“Do your solemnly swear (or affirm) that you will answer truthfully all questions asked of you as prospective jurors, so help you God?”
If any prospective juror affirms, the clause “so help you God” shall be omitted.
(g) Examination. The court may then examine each prospective juror individually or may examine the prospective jurors collectively. Counsel for both the state and defendant shall have the right to examine jurors orally on their voir dire. The order in which the parties may examine each juror shall be determined by the court. The right of the parties to conduct an examination of each juror orally shall be preserved.
(h) Prospective Jurors Excused. If, after the examination of any prospective juror, the court is of the opinion that the juror is not qualified to serve as a trial juror, the court shall excuse the juror from the trial of the cause. If, however, the court does not excuse the juror, either party may then challenge the juror, as provided by law or by these rules.

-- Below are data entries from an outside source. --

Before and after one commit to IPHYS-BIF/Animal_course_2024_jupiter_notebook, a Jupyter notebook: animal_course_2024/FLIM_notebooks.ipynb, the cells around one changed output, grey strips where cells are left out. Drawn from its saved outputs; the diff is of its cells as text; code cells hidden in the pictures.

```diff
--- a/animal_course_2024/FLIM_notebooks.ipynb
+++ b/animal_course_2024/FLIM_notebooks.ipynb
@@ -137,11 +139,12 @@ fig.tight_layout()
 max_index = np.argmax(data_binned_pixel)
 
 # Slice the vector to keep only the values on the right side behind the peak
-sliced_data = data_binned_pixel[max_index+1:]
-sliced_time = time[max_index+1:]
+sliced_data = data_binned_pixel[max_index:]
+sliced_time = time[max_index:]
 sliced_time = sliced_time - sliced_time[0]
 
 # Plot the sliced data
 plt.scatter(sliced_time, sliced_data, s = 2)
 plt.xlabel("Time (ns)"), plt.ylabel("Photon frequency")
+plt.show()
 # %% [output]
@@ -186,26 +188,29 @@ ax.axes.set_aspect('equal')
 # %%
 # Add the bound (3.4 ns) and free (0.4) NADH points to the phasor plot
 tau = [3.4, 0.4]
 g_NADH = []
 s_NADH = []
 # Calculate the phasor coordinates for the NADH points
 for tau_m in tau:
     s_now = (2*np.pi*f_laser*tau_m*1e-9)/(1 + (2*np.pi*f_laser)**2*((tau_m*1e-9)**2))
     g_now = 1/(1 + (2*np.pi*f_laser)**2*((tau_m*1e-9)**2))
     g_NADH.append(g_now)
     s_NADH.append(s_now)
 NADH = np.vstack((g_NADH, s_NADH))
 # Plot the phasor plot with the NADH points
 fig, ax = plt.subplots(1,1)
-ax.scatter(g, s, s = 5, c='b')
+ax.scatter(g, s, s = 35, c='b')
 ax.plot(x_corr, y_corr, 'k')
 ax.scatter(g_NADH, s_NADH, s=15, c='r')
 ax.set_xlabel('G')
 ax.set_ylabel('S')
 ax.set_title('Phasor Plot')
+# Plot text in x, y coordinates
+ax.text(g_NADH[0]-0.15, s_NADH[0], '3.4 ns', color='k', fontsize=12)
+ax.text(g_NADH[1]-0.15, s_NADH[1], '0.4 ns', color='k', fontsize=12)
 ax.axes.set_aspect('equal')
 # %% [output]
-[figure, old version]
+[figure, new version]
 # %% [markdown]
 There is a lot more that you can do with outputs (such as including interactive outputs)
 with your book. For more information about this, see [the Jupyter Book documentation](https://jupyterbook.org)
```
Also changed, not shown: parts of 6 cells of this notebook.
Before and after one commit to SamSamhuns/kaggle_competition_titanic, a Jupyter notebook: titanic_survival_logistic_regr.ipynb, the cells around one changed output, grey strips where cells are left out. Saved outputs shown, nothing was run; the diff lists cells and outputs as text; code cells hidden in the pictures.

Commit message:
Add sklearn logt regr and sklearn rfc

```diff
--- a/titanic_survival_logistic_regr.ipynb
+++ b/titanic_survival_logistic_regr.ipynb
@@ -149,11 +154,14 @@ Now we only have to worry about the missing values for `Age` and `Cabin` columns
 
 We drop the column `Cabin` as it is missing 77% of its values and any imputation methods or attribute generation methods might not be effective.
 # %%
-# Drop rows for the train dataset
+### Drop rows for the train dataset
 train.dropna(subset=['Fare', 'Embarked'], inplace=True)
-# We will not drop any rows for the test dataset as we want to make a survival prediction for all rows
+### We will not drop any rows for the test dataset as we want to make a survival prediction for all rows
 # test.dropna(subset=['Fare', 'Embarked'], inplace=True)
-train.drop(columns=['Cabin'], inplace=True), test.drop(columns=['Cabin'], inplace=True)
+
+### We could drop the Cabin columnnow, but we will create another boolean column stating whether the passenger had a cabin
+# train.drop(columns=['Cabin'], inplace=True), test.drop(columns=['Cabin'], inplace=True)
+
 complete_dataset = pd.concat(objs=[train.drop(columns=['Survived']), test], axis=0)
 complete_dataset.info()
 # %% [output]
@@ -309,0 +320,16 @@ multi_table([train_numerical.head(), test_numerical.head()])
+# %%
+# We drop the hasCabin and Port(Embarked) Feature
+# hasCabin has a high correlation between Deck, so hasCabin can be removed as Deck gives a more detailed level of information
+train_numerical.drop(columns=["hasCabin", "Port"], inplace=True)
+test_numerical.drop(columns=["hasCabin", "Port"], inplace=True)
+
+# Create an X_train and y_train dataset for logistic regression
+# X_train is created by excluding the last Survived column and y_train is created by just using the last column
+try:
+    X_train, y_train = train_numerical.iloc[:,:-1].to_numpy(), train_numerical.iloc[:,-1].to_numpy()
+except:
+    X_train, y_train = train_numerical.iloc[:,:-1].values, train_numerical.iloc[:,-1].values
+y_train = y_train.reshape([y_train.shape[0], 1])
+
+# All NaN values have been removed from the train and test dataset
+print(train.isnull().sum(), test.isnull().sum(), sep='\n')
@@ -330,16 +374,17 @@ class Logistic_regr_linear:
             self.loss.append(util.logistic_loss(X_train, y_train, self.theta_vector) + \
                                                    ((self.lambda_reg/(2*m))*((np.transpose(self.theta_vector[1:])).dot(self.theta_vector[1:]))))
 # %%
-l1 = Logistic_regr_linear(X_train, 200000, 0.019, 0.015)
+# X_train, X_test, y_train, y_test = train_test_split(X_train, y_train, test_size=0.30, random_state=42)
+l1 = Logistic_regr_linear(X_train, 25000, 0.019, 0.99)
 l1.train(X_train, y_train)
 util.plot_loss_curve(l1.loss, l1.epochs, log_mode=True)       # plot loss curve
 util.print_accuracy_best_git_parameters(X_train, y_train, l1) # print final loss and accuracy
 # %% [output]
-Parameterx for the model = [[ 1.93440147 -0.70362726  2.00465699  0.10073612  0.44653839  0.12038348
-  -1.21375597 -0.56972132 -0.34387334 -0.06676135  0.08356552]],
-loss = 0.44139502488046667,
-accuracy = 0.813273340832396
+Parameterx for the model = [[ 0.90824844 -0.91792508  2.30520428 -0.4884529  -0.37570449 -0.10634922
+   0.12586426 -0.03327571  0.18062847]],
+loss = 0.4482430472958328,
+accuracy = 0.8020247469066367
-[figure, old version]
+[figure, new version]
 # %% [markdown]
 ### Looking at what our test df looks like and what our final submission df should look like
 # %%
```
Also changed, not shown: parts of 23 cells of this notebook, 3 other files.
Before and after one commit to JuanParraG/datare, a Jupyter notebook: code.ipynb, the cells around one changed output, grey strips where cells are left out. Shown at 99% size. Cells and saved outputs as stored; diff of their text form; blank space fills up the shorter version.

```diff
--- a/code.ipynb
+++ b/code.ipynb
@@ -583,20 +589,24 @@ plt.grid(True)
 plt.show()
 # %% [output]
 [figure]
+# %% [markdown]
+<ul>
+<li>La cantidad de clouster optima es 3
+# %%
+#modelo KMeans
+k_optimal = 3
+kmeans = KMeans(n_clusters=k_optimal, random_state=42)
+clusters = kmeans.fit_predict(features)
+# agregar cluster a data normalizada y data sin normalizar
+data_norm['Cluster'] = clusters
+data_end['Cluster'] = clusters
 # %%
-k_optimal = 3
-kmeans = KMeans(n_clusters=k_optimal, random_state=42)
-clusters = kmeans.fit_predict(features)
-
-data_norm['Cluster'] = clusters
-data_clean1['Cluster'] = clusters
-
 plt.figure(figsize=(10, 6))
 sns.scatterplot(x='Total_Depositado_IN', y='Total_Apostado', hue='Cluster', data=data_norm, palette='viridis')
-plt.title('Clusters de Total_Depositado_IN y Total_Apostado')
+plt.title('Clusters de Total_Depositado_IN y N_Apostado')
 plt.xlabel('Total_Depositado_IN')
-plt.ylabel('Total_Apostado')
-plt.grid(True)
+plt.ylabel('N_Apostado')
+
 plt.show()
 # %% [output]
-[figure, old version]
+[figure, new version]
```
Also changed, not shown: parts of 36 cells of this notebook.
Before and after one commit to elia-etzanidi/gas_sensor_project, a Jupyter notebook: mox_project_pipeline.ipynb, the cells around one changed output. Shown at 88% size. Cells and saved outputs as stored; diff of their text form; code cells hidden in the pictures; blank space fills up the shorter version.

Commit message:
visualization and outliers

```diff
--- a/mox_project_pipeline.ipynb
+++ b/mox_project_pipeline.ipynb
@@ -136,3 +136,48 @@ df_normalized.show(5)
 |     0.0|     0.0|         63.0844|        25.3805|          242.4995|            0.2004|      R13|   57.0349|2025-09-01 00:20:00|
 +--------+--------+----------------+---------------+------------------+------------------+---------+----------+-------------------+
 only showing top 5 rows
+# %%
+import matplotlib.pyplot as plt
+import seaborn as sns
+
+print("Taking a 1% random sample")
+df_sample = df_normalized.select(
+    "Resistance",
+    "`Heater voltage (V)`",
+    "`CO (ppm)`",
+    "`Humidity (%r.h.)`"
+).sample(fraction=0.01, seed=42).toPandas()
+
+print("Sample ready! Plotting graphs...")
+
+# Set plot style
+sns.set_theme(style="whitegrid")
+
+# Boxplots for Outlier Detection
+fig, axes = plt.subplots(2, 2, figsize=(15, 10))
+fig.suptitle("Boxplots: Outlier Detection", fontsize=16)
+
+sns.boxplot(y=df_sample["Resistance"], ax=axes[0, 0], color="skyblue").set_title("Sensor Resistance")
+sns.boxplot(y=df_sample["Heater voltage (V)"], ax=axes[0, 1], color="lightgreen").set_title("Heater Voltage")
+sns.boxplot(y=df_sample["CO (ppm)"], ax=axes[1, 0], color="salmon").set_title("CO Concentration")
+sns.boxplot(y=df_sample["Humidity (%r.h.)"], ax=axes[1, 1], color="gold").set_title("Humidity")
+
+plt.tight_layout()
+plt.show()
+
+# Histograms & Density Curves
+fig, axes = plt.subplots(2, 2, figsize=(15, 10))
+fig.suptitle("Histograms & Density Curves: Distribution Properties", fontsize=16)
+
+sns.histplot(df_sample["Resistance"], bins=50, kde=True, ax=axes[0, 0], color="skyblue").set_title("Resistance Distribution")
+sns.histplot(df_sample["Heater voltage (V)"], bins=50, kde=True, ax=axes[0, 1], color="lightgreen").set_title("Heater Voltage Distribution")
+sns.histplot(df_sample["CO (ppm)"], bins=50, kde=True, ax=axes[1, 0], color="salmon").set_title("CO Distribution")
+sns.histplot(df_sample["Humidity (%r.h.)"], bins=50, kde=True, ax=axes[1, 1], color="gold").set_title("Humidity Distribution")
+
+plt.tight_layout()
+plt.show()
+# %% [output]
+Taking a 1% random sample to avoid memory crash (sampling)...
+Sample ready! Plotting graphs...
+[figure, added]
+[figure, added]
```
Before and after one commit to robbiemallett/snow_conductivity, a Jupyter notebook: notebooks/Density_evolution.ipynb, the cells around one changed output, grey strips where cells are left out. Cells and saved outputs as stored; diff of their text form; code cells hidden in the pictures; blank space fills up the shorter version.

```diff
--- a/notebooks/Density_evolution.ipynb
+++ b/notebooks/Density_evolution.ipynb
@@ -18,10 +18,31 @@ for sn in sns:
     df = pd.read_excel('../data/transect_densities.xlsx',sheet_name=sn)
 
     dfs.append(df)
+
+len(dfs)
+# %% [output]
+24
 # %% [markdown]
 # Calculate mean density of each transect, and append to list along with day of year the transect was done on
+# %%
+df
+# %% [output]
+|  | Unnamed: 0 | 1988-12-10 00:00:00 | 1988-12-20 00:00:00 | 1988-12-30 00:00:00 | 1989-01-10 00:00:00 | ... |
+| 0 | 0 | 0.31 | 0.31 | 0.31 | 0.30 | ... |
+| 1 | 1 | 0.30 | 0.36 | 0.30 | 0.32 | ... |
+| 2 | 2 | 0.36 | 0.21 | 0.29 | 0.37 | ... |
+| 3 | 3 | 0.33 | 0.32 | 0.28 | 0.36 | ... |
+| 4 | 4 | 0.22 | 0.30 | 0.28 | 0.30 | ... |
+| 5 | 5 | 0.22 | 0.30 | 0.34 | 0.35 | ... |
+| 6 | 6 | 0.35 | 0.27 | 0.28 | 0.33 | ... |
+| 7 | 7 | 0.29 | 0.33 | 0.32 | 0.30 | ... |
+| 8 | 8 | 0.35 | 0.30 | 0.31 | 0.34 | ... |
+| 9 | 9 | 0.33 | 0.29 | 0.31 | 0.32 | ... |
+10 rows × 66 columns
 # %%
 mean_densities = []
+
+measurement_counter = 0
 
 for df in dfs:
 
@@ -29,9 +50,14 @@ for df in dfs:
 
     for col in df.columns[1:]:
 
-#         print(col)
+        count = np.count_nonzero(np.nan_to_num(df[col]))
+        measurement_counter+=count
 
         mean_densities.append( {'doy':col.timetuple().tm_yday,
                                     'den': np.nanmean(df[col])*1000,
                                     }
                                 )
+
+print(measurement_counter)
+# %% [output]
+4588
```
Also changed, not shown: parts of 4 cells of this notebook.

(i) Time for Challenge. The state or defendant may challenge an individual prospective juror before the juror is sworn to try the cause; except that the court may, for good cause, permit a challenge to be made after the juror is sworn, but before any evidence is presented.
(j) Exercise of Challenge. On the motion of any party, all challenges shall be addressed to the court outside the hearing of the jury panel in a manner selected by the court so that the jury panel is not aware of the nature of the challenge, the party making the challenge, or the basis of the court’s ruling on the challenge, if for cause.
(k) Manner of Challenge. A challenge to an individual juror may be oral. When a juror is challenged for cause the ground of the challenge shall be stated.
(l) Determination of Challenge for Cause. The court shall determine the validity of a challenge of an individual juror for cause. In making such determination the juror challenged and any other material witnesses, produced by the parties, may be examined on oath by either party. The court may consider also any other evidence material to such challenge
(m) Number of Challenges. Each party shall be allowed three peremptory challenges.
(n) Alternate Jurors. If 1 or 2 alternate jurors are called, each party is entitled to 1 peremptory challenge, in addition to those otherwise allowed by law, for each alternate juror so called. The additional peremptory challenge may be used only against the alternate juror and the other peremptory challenges allowed by law shall not be used against the alternate juror.
(o) Additional Challenges. The trial judge may exercise discretion to allow additional peremptory challenges when appropriate.
(p) Oath of Trial Jurors. The following oath shall be administered to the jurors:
“Do you solemnly swear (or affirm) that you will well and truly try the issues between the State of Florida and the respondent and render a true verdict according to the law and the evidence, so help you God?”
If any juror affirms, the clause “so help you God” shall be omitted.
(q) Interview of a Juror. A party who believes that grounds for legal challenge to a verdict exist may move for an order permitting an interview of a juror or jurors to determine whether the verdict is subject to the challenge. The motion shall be served within 10 days after rendition of the verdict unless good cause is shown for the failure to make the motion within that time. The motion shall state the name and address of each juror to be interviewed and the grounds for challenge that the party believes may exist. After notice and hearing, the trial judge shall enter an order denying the motion or permitting the interview. If the interview is permitted, the court may prescribe the place, manner, conditions, and scope of the interview.